The key idea behind a poster is to quickly grab attention and concisely convey information. To want to ensure that your target audience reads and digests the information you’re trying to get out there, create your poster with a visual hierarchy.
This means you have an attention-grabbing (and usually large) graphic or word at the top of the poster. Then, using other text or design elements (ex. Text decreasing in size), you guide the viewer’s eye down the page. This same principle is frequently used in web design.
Use Contrasting Elements
When most of us hear contrast, we think colour. Contrasting dark against light or light against dark is a great way to instantly draw the eye to a particular place on your poster design. However, colour contrast doesn’t need to be polar opposite. You can easily pair a bright or light yellow with a mid to dark navy to draw the eye.
Contrast isn’t a colour-only design concept. You can use wildly different fonts to create contrast in your poster design. For example, you can pair a whimsical calligraphy font with a blocky sans serif font to achieve contrast.
Typography as Image
Speaking of fonts, you can use typography in place of images. Many graphic designers are stuck on the notion that images need to be, well, images. They don’t. Bold typography can be a stand alone image on posters or any other graphic asset.
Typography doesn’t even need to be made from a font. You can use photography or other graphic elements to create words. For example, if you run a food shop, you can use food items to spell out a word for use on your poster.
Layer Elements for Depth
Minimalism isn’t everyone’s thing. If it’s not yours, try experimenting with layering graphic elements and text. Layering creates depth in colours, meaning, and visual stimulation. Layers should overlap, cast shadows, and flow together to create one graphic masterpiece.
We will say that this can go horribly wrong if not executed well. It’s best to consult a design specialist who has made posters with layered elements if you think that’s the type of poster you want.
Finding the Right Printer
These days, there are many options for how you can design your poster. Many platforms which allow you to create your design on their website also allow you to upload a design to then be printed. As you might imagine, designing and printing through a single platform is incredibly convenient and typically has lower costs.
Another option is to design your poster in Photoshop and take it to the local printer.
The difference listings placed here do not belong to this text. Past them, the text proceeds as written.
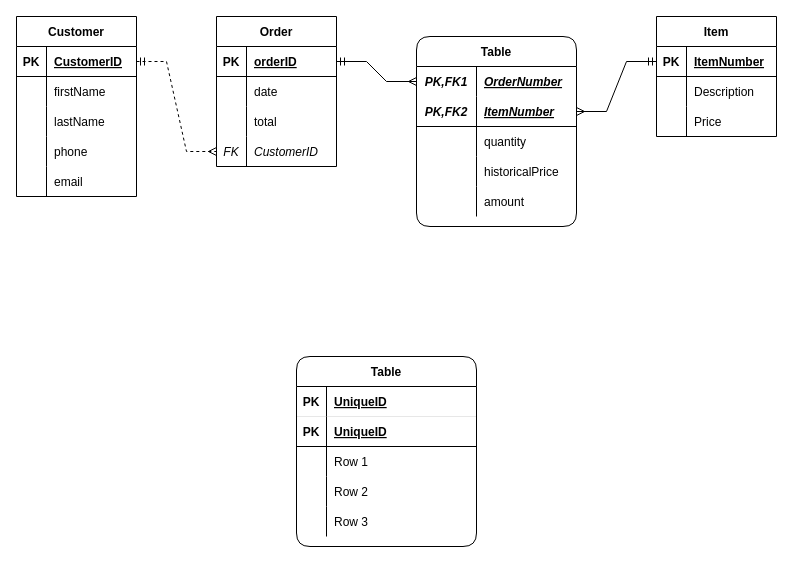
sammiroy/SQLStudies keeps this draw.io diagram as ERDs/TestChart.drawio. Above is the earlier version. Source tidied: cells renumbered, new cells numbered last; positions are measured from the earlier drawing's top-left corner, leaving out a move shared by most shapes. Both pictures are drawn from the tidied source at 100%, with x=0, y=0 at pixel (16, 16).
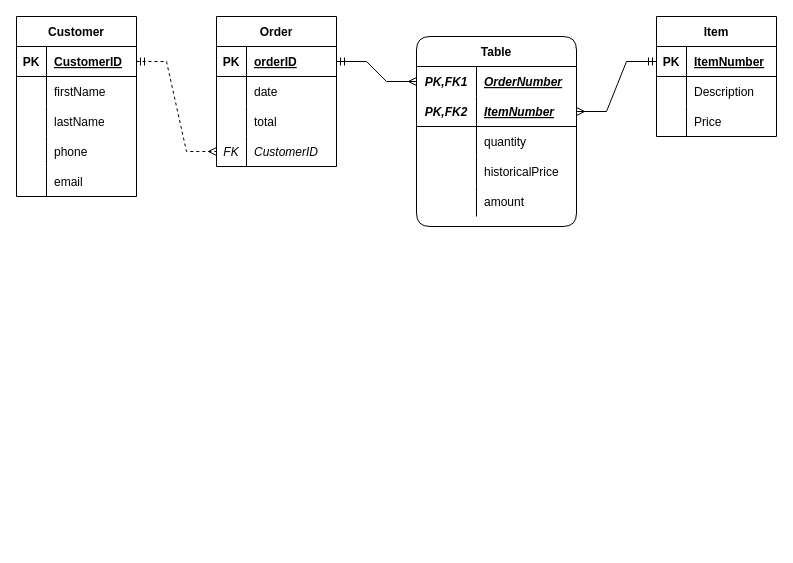
The same page after the edit.

What changed in the source:
```diff
@@
-    <mxCell id="60" value="Table" style="shape=table;startSize=30;childLayout=tableLayout;rowLines=0;fontStyle=1;align=center;rounded=1;" parent="1" vertex="1">
-      <mxGeometry x="280" y="340" width="180" height="190" as="geometry" />
-    </mxCell>
-    <mxCell id="61" style="shape=tableRow;horizontal=0;startSize=0;swimlaneHead=0;swimlaneBody=0;fillColor=none;top=0;left=0;right=0;bottom=1;rounded=1;strokeColor=default;strokeWidth=0;" parent="60" vertex="1">
-      <mxGeometry y="30" width="180" height="30" as="geometry" />
-    </mxCell>
-    <mxCell id="62" value="PK" style="shape=partialRectangle;fillColor=none;top=0;left=0;bottom=0;right=0;fontStyle=1;overflow=hidden;rounded=1;strokeColor=default;strokeWidth=0;" parent="61" vertex="1">
-      <mxGeometry width="30" height="30" as="geometry" />
-    </mxCell>
-    <mxCell id="63" value="UniqueID" style="shape=partialRectangle;fillColor=none;top=0;left=0;bottom=0;right=0;align=left;spacingLeft=6;fontStyle=5;overflow=hidden;rounded=1;strokeColor=default;strokeWidth=0;" parent="61" vertex="1">
-      <mxGeometry x="30" width="150" height="30" as="geometry" />
-    </mxCell>
-    <mxCell id="64" style="shape=tableRow;horizontal=0;startSize=0;swimlaneHead=0;swimlaneBody=0;fillColor=none;top=0;left=0;right=0;bottom=1;rounded=1;" parent="60" vertex="1">
-      <mxGeometry y="60" width="180" height="30" as="geometry" />
-    </mxCell>
-    <mxCell id="65" value="PK" style="shape=partialRectangle;fillColor=none;top=0;left=0;bottom=0;right=0;fontStyle=1;overflow=hidden;rounded=1;" parent="64" vertex="1">
-      <mxGeometry width="30" height="30" as="geometry" />
-    </mxCell>
-    <mxCell id="66" value="UniqueID" style="shape=partialRectangle;fillColor=none;top=0;left=0;bottom=0;right=0;align=left;spacingLeft=6;fontStyle=5;overflow=hidden;rounded=1;" parent="64" vertex="1">
-      <mxGeometry x="30" width="150" height="30" as="geometry" />
-    </mxCell>
-    <mxCell id="67" style="shape=tableRow;horizontal=0;startSize=0;swimlaneHead=0;swimlaneBody=0;fillColor=none;top=0;left=0;right=0;bottom=0;rounded=1;" parent="60" vertex="1">
-      <mxGeometry y="90" width="180" height="30" as="geometry" />
-    </mxCell>
-    <mxCell id="68" style="shape=partialRectangle;fillColor=none;top=0;left=0;bottom=0;right=0;overflow=hidden;rounded=1;" parent="67" vertex="1">
-      <mxGeometry width="30" height="30" as="geometry" />
-    </mxCell>
-    <mxCell id="69" value="Row 1" style="shape=partialRectangle;fillColor=none;top=0;left=0;bottom=0;right=0;align=left;spacingLeft=6;overflow=hidden;rounded=1;" parent="67" vertex="1">
-      <mxGeometry x="30" width="150" height="30" as="geometry" />
-    </mxCell>
-    <mxCell id="70" style="shape=tableRow;horizontal=0;startSize=0;swimlaneHead=0;swimlaneBody=0;fillColor=none;top=0;left=0;right=0;bottom=0;rounded=1;" parent="60" vertex="1">
-      <mxGeometry y="120" width="180" height="30" as="geometry" />
-    </mxCell>
-    <mxCell id="71" style="shape=partialRectangle;fillColor=none;top=0;left=0;bottom=0;right=0;overflow=hidden;rounded=1;" parent="70" vertex="1">
-      <mxGeometry width="30" height="30" as="geometry" />
-    </mxCell>
-    <mxCell id="72" value="Row 2" style="shape=partialRectangle;fillColor=none;top=0;left=0;bottom=0;right=0;align=left;spacingLeft=6;overflow=hidden;rounded=1;" parent="70" vertex="1">
-      <mxGeometry x="30" width="150" height="30" as="geometry" />
-    </mxCell>
-    <mxCell id="73" style="shape=tableRow;horizontal=0;startSize=0;swimlaneHead=0;swimlaneBody=0;fillColor=none;top=0;left=0;right=0;bottom=0;rounded=1;" parent="60" vertex="1">
-      <mxGeometry y="150" width="180" height="30" as="geometry" />
-    </mxCell>
-    <mxCell id="74" style="shape=partialRectangle;fillColor=none;top=0;left=0;bottom=0;right=0;overflow=hidden;rounded=1;" parent="73" vertex="1">
-      <mxGeometry width="30" height="30" as="geometry" />
-    </mxCell>
-    <mxCell id="75" value="Row 3" style="shape=partialRectangle;fillColor=none;top=0;left=0;bottom=0;right=0;align=left;spacingLeft=6;overflow=hidden;rounded=1;" parent="73" vertex="1">
-      <mxGeometry x="30" width="150" height="30" as="geometry" />
-    </mxCell>
```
The added benefit here is you develop a personal relationship with the printer. This can be beneficial if you consistently have printing needs.
Other things to consider when selecting a printer (online or offline) are the quality of the work, customer satisfaction and company reputation, the level of service, and any green credentials. These factors all vary in importance to individuals looking to print posters.
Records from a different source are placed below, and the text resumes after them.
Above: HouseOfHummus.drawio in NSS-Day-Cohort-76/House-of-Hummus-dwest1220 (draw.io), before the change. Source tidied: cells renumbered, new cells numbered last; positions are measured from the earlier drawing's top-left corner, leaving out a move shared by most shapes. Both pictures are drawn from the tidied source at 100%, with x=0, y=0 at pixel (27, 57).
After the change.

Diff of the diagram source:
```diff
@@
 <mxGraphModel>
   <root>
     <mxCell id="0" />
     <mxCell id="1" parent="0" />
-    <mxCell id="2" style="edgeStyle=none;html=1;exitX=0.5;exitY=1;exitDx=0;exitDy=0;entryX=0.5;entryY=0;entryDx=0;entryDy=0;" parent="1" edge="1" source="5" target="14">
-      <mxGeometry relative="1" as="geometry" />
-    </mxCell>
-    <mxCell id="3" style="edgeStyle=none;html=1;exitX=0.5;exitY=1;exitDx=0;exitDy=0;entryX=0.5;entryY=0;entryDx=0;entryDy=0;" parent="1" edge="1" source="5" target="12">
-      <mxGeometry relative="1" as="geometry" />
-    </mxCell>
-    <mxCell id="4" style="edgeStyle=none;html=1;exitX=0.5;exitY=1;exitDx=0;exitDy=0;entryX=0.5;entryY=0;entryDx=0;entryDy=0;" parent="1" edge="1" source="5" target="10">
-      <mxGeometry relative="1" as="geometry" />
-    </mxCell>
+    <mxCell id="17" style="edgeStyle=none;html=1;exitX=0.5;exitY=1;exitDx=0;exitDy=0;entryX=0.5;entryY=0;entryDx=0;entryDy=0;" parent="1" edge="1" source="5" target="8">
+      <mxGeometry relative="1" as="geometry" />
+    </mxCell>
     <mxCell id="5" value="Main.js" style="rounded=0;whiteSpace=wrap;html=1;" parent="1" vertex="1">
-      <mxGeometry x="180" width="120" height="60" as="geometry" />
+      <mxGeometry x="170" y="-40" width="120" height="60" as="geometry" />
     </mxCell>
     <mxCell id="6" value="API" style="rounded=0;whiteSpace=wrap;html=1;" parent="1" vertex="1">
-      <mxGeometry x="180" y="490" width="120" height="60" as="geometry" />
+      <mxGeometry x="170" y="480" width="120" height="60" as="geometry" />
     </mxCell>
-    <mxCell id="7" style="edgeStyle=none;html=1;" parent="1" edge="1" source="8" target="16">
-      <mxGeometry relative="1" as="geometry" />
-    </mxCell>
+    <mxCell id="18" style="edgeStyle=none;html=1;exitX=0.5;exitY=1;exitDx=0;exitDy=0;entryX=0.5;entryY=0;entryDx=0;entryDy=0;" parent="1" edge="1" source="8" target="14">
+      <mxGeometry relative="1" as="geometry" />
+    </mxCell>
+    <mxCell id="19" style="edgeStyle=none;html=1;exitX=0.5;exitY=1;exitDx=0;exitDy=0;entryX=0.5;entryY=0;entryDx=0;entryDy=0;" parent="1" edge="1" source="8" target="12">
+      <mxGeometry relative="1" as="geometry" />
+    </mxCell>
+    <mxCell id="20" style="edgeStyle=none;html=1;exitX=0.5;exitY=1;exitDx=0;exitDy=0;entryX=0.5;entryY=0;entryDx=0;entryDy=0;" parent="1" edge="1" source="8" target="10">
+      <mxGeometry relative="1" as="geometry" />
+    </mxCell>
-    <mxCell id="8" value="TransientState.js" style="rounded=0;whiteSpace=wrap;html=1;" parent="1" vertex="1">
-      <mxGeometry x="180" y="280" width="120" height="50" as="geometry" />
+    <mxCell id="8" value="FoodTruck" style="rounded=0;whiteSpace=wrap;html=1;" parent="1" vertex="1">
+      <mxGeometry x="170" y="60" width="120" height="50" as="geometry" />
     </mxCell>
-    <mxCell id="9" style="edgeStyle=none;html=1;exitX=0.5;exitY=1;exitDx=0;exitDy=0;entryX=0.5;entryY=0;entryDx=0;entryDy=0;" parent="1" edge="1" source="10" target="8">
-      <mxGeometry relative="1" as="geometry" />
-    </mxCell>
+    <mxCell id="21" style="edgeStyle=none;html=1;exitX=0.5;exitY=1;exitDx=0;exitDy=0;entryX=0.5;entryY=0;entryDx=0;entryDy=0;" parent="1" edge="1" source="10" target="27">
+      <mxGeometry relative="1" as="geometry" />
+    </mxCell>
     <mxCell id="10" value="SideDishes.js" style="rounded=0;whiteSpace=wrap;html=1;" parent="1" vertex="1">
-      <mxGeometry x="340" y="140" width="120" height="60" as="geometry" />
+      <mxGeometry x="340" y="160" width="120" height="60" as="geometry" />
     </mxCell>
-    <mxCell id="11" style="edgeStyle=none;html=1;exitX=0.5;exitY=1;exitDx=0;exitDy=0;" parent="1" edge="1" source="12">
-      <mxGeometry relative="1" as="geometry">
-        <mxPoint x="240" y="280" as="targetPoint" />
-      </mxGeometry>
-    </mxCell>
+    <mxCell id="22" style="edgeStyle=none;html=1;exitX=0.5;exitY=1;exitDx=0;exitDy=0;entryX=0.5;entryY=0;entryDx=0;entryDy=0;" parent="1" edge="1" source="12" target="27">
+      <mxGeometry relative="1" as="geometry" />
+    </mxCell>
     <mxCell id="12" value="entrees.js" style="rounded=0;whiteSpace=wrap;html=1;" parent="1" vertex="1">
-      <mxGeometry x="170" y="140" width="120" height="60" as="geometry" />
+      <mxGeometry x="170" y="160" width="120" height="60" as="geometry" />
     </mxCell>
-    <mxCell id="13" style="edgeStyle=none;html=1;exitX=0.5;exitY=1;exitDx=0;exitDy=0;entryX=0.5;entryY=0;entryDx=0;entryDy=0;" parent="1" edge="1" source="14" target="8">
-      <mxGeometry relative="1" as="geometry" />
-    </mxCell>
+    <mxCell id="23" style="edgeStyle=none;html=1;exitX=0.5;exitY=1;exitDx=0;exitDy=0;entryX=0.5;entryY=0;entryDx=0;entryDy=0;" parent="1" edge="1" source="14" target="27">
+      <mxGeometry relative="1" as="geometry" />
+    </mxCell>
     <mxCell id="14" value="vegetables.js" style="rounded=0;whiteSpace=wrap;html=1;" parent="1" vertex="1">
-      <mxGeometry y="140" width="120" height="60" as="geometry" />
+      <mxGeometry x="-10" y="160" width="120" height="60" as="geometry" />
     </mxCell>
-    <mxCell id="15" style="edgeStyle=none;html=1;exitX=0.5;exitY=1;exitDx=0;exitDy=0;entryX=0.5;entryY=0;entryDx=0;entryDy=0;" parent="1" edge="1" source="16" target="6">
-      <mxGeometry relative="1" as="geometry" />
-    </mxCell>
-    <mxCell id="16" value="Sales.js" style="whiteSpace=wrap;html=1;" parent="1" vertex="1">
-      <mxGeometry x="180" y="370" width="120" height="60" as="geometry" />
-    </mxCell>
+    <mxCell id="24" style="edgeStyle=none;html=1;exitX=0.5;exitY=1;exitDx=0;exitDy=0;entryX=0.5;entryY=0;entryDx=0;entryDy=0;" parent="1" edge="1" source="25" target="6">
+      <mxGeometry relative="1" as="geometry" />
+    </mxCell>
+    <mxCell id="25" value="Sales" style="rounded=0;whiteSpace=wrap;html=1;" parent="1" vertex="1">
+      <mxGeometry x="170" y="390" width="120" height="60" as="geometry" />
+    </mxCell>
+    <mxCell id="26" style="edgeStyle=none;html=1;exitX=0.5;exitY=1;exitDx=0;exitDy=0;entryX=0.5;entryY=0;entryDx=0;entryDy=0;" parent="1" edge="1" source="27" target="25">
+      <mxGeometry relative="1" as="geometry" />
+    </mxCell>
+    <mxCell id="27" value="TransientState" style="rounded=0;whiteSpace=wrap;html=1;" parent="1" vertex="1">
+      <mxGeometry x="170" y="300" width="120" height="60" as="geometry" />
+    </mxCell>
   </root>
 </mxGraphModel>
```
Designing and printing a poster might sound overwhelming, but it isn’t. Here are some key steps to designing a poster that will help you keep a clear head:
- Imagine the purpose and space you intend to for your poster. Do you just want to hang it up in your shop window or are you planning on getting out on the street and spreading the word about an event? Choose your poster size and gsm using this intent.
- Consider your brand. Is it loud and out there or soft and understated? When you design a poster, you’ll want it to reflect your brand. Using the right mix of design elements above (plus others you can find online), you’ll be able to create the exact right poster for your business.
- Find your printer. You can find printers online that allow you to design your poster on their platform (some with the help of templates) and then easily print. If you’re design-savvy, you can take your Photoshop file to an online or physical printer.
Remember, if you get stuck in the design phase, you can find graphic designers through platforms like Upwork and Fiverr who can quickly (and usually at a low cost) design your poster. And, for convenience and high-quality customer service, you can design and print your posters through BananaPrint.